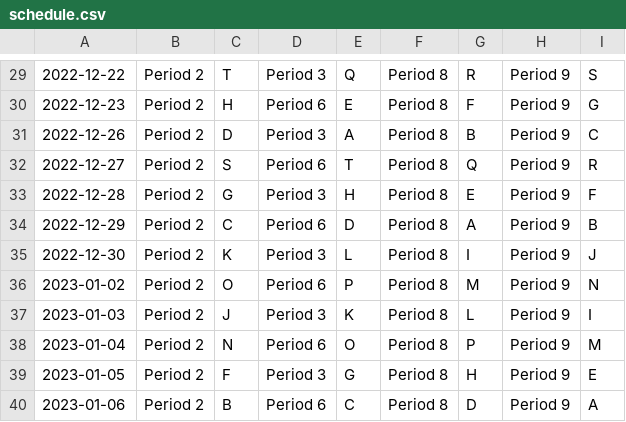
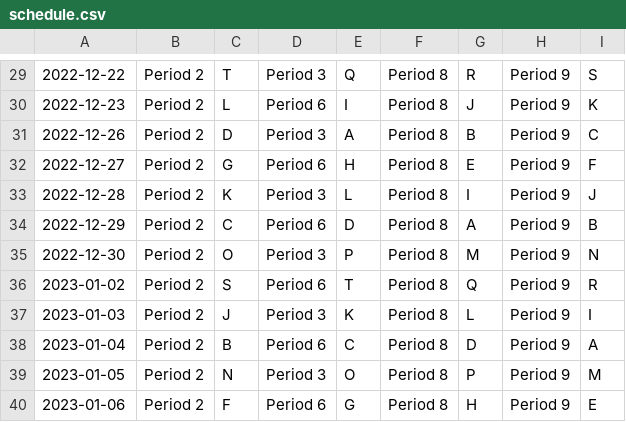
Before and after one commit to Jorge-D-Robles/projects, a CSV file: schedule/schedule.csv, drawn as a sheet; only a part is shown, gaps mark what is left out; the diff covers the shown part only; the diff names each change by its address in the sheet, - before the commit and + after, or states it on an @@ line.

```diff
--- a/schedule/schedule.csv
+++ b/schedule/schedule.csv
-C30: H
+C30: L
-E30: E
+E30: I
-G30: F
+G30: J
-I30: G
+I30: K
-C32: S
+C32: G
-E32: T
+E32: H
-G32: Q
+G32: E
-I32: R
+I32: F
-C33: G
+C33: K
-E33: H
+E33: L
-G33: E
+G33: I
-I33: F
+I33: J
-C35: K
+C35: O
-E35: L
+E35: P
-G35: I
+G35: M
-I35: J
+I35: N
-C36: O
+C36: S
-E36: P
+E36: T
-G36: M
+G36: Q
-I36: N
+I36: R
-C38: N
+C38: B
-E38: O
+E38: C
-G38: P
+G38: D
-I38: M
+I38: A
-C39: F
+C39: N
-E39: G
+E39: O
-G39: H
+G39: P
-I39: E
+I39: M
-C40: B
+C40: F
-E40: C
+E40: G
-G40: D
+G40: H
-I40: A
+I40: E
```
Also changed, not shown: 64 edited cells elsewhere in this file, 12 other files.
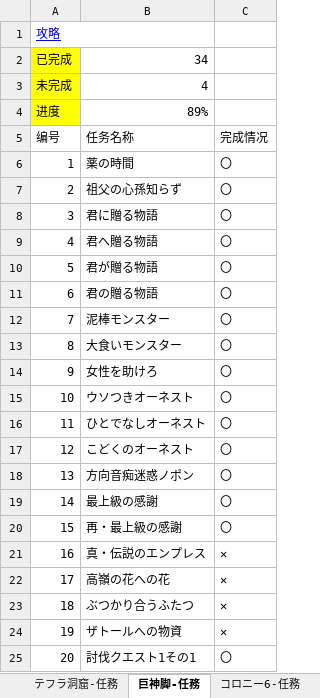
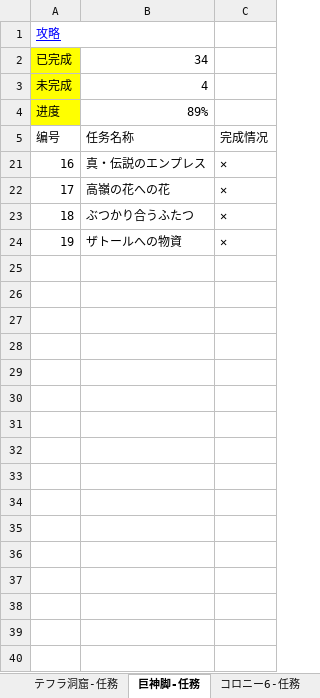
Before and after one commit to a1429669463-arch/obsidian, an Excel workbook: 记录人生/01游戏攻略/异度之刃/ゼノブレイドDE_任务管理..xlsx, sheet 巨神脚-任務, drawn as a sheet; only a part is shown; values as stored, in another font and other column widths than the file's, no borders; table styles not drawn; the diff covers the shown part only; the diff names each change by its address in the sheet, - before the commit and + after, or states it on an @@ line.

```diff
--- a/记录人生/01游戏攻略/异度之刃/ゼノブレイドDE_任务管理..xlsx (sheet 巨神脚-任務)
+++ b/记录人生/01游戏攻略/异度之刃/ゼノブレイドDE_任务管理..xlsx (sheet 巨神脚-任務)
@@ row 6 hidden: 1 | 薬の時間 | 〇 @@
@@ row 7 hidden: 2 | 祖父の心孫知らず | 〇 @@
@@ row 8 hidden: 3 | 君に贈る物語 | 〇 @@
@@ row 9 hidden: 4 | 君へ贈る物語 | 〇 @@
@@ row 10 hidden: 5 | 君が贈る物語 | 〇 @@
@@ row 11 hidden: 6 | 君の贈る物語 | 〇 @@
@@ row 12 hidden: 7 | 泥棒モンスター | 〇 @@
@@ row 13 hidden: 8 | 大食いモンスター | 〇 @@
@@ row 14 hidden: 9 | 女性を助けろ | 〇 @@
@@ row 15 hidden: 10 | ウソつきオーネスト | 〇 @@
@@ row 16 hidden: 11 | ひとでなしオーネスト | 〇 @@
@@ row 17 hidden: 12 | こどくのオーネスト | 〇 @@
@@ row 18 hidden: 13 | 方向音痴迷惑ノポン | 〇 @@
@@ row 19 hidden: 14 | 最上級の感謝 | 〇 @@
@@ row 20 hidden: 15 | 再・最上級の感謝 | 〇 @@
@@ row 25 hidden: 20 | 討伐クエスト1その1 | 〇 @@
```
Also changed, not shown: 18 hidden or unhidden rows elsewhere in this sheet, sheet コロニー9-任務, sheet 燐光の地ザトール-任務, sheet コロニー6-任務, sheet コロニー9-キズナ, other sheet tabs, hidden cells, 12 other files.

+ + +

> _Directions_
Leave out the pictures and give the rest of the material again, unaltered.

> _Reply to the task_
Before and after one commit to Jorge-D-Robles/projects, a CSV file: schedule/schedule.csv, drawn as a sheet; only a part is shown, gaps mark what is left out; the diff covers the shown part only; the diff names each change by its address in the sheet, - before the commit and + after, or states it on an @@ line.

```diff
--- a/schedule/schedule.csv
+++ b/schedule/schedule.csv
-C30: H
+C30: L
-E30: E
+E30: I
-G30: F
+G30: J
-I30: G
+I30: K
-C32: S
+C32: G
-E32: T
+E32: H
-G32: Q
+G32: E
-I32: R
+I32: F
-C33: G
+C33: K
-E33: H
+E33: L
-G33: E
+G33: I
-I33: F
+I33: J
-C35: K
+C35: O
-E35: L
+E35: P
-G35: I
+G35: M
-I35: J
+I35: N
-C36: O
+C36: S
-E36: P
+E36: T
-G36: M
+G36: Q
-I36: N
+I36: R
-C38: N
+C38: B
-E38: O
+E38: C
-G38: P
+G38: D
-I38: M
+I38: A
-C39: F
+C39: N
-E39: G
+E39: O
-G39: H
+G39: P
-I39: E
+I39: M
-C40: B
+C40: F
-E40: C
+E40: G
-G40: D
+G40: H
-I40: A
+I40: E
```
Also changed, not shown: 64 edited cells elsewhere in this file, 12 other files.
Before and after one commit to a1429669463-arch/obsidian, an Excel workbook: 记录人生/01游戏攻略/异度之刃/ゼノブレイドDE_任务管理..xlsx, sheet 巨神脚-任務, drawn as a sheet; only a part is shown; values as stored, in another font and other column widths than the file's, no borders; table styles not drawn; the diff covers the shown part only; the diff names each change by its address in the sheet, - before the commit and + after, or states it on an @@ line.

```diff
--- a/记录人生/01游戏攻略/异度之刃/ゼノブレイドDE_任务管理..xlsx (sheet 巨神脚-任務)
+++ b/记录人生/01游戏攻略/异度之刃/ゼノブレイドDE_任务管理..xlsx (sheet 巨神脚-任務)
@@ row 6 hidden: 1 | 薬の時間 | 〇 @@
@@ row 7 hidden: 2 | 祖父の心孫知らず | 〇 @@
@@ row 8 hidden: 3 | 君に贈る物語 | 〇 @@
@@ row 9 hidden: 4 | 君へ贈る物語 | 〇 @@
@@ row 10 hidden: 5 | 君が贈る物語 | 〇 @@
@@ row 11 hidden: 6 | 君の贈る物語 | 〇 @@
@@ row 12 hidden: 7 | 泥棒モンスター | 〇 @@
@@ row 13 hidden: 8 | 大食いモンスター | 〇 @@
@@ row 14 hidden: 9 | 女性を助けろ | 〇 @@
@@ row 15 hidden: 10 | ウソつきオーネスト | 〇 @@
@@ row 16 hidden: 11 | ひとでなしオーネスト | 〇 @@
@@ row 17 hidden: 12 | こどくのオーネスト | 〇 @@
@@ row 18 hidden: 13 | 方向音痴迷惑ノポン | 〇 @@
@@ row 19 hidden: 14 | 最上級の感謝 | 〇 @@
@@ row 20 hidden: 15 | 再・最上級の感謝 | 〇 @@
@@ row 25 hidden: 20 | 討伐クエスト1その1 | 〇 @@
```
Also changed, not shown: 18 hidden or unhidden rows elsewhere in this sheet, sheet コロニー9-任務, sheet 燐光の地ザトール-任務, sheet コロニー6-任務, sheet コロニー9-キズナ, other sheet tabs, hidden cells, 12 other files.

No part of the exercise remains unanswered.